net zero

The wind energy industry is struggling

REUTERS/Leonhard Foeger

Sign up for Semafor Net Zero: The nexus of politics, tech, and energy. Read it now.

Title icon

The News

The wind energy sector has been blighted by rising financing and materials costs, fierce competition, and expensive technical problems that have led to heavy losses despite demand for energy soaring. Plummeting prices for other forms of renewable energy have also piled on to the industry’s problems.

We’ve gathered reporting and analysis on why the industry is struggling and where it’s succeeding.

Title icon

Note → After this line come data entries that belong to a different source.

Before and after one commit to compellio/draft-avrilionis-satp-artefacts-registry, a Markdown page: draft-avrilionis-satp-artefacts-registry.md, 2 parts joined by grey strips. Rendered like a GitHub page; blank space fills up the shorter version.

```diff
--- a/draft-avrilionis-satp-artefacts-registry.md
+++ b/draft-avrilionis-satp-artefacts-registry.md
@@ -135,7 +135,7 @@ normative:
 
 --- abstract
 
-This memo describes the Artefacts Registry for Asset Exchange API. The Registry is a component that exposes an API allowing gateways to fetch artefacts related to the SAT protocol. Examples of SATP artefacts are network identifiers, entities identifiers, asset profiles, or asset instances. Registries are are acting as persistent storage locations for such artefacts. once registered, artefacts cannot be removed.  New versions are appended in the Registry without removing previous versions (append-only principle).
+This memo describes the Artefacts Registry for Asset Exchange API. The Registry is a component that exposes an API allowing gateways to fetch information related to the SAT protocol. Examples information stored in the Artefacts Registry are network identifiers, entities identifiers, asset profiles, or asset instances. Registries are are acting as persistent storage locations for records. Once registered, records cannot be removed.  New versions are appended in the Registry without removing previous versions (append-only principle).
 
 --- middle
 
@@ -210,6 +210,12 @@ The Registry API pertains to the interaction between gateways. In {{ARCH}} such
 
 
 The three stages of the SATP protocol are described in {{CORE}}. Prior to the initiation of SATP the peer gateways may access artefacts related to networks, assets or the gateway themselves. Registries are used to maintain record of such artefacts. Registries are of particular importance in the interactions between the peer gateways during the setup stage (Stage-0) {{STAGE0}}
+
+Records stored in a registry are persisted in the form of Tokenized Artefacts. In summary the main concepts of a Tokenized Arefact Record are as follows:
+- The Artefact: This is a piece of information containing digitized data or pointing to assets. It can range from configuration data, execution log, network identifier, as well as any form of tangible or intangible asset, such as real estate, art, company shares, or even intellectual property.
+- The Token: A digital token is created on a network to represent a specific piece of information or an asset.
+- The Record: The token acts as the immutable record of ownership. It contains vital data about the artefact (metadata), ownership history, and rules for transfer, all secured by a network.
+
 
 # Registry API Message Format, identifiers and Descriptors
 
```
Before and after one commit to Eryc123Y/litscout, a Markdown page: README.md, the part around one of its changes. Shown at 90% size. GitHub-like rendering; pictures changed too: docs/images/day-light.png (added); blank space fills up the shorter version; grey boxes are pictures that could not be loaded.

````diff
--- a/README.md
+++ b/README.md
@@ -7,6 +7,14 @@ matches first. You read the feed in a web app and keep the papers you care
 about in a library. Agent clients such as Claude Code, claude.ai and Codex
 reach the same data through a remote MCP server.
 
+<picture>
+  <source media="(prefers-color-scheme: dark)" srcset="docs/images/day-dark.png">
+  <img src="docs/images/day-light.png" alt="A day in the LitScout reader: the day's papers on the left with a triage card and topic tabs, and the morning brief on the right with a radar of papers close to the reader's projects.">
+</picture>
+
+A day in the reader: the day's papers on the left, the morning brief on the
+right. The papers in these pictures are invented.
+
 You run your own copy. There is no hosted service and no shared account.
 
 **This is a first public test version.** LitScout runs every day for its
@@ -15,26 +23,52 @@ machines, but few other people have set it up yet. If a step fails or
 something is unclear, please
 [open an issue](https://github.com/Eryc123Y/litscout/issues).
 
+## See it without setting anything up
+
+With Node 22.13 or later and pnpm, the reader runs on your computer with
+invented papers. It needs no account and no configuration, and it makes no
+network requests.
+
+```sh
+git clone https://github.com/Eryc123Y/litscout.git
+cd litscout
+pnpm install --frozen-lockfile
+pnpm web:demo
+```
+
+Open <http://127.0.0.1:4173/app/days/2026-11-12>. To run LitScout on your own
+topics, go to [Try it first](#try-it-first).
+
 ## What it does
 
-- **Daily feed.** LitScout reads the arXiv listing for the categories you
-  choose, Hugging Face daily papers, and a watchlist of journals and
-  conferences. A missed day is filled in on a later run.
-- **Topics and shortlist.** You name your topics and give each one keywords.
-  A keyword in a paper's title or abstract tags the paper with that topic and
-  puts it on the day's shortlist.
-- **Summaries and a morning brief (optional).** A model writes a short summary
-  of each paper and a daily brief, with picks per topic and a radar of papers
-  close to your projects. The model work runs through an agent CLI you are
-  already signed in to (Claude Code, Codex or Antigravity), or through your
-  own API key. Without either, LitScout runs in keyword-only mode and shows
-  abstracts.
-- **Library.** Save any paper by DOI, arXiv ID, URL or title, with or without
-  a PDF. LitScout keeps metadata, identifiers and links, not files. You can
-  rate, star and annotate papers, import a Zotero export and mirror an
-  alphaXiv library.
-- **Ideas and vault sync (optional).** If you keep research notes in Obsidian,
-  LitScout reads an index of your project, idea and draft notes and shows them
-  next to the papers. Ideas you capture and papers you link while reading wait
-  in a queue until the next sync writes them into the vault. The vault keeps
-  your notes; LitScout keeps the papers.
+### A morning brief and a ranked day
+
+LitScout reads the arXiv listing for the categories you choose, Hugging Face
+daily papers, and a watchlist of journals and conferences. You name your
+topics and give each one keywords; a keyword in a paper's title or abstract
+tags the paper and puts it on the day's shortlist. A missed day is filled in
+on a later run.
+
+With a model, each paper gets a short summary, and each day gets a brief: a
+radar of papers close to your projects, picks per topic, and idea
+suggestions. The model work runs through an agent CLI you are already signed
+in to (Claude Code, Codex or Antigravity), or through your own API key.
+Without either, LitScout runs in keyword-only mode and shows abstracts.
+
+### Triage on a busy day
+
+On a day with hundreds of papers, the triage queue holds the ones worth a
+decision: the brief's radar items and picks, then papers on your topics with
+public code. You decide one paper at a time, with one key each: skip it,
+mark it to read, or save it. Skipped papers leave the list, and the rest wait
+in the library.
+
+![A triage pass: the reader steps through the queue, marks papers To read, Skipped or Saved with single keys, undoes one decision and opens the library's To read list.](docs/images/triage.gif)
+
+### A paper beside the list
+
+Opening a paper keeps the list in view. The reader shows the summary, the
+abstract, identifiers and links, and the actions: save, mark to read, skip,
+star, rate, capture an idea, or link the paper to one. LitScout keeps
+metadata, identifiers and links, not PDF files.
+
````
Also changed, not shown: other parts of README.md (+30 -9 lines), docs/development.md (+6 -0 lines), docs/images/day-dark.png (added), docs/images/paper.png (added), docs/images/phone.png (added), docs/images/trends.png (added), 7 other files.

  • Soaring temperatures across Europe and the continent’s efforts to wean its economies from dependance on Russian oil and gas have underscored the need for wind energy. However the combination of plummeting prices for renewable energy coupled with soaring costs on debt have made large offshore wind projects inviable. “This means that price of renewable energy regrettably must come up temporarily after years of steep decline,” the head of Danish energy giant Ørsted said. — Bloomberg
  • Wind turbine producers have struggled with rising steel prices, inflation, and low quality production. Shares of Siemens Energy plunged by close to 30% last month after the company announced technical faults in its turbine business, affecting some of the world’s biggest wind developers. “Turbine prices fell sharply in 2017, which was then followed by the industry introducing new technology and turning to emerging markets for suppliers to keep costs down,” an analyst at JPMorgan said. “Some of the quality and design issues in the industry now are the result of that.” — Financial Times
  • Earlier this year, the White House announced plans to deploy 30 gigawatts of offshore wind energy capacity by 2030, enough to power roughly 10 millions homes. Reaching the goal will be a tough task: As of July, there are just two operational wind projects in the U.S. which combined produce 0.14% of the government’s 2030 goal. Earlier this month, two major projects were scrapped because of a lack of bids and cost issues. Developers “look at projects and the agreed upon price and are not seeing a path to profitability,” an expert at the Centre for Strategic and International Studies said. — Heatmap
  • Meanwhile, China’s wind industry is buoyant. The country’s total wind capacity — both onshore and offshore — now surpasses 310 gigawatts, double its 2017 level and roughly equivalent to the next seven highest producing countries combined. Its capacity is set to double again before 2025 as it seeks to add another 371 GW by then. “This new data provides unrivalled granularity about China’s jaw-dropping surge” in wind capacity, Dorothy Mei, a project manager at Global Energy Monitor said, referring to data published last month. — The Guardian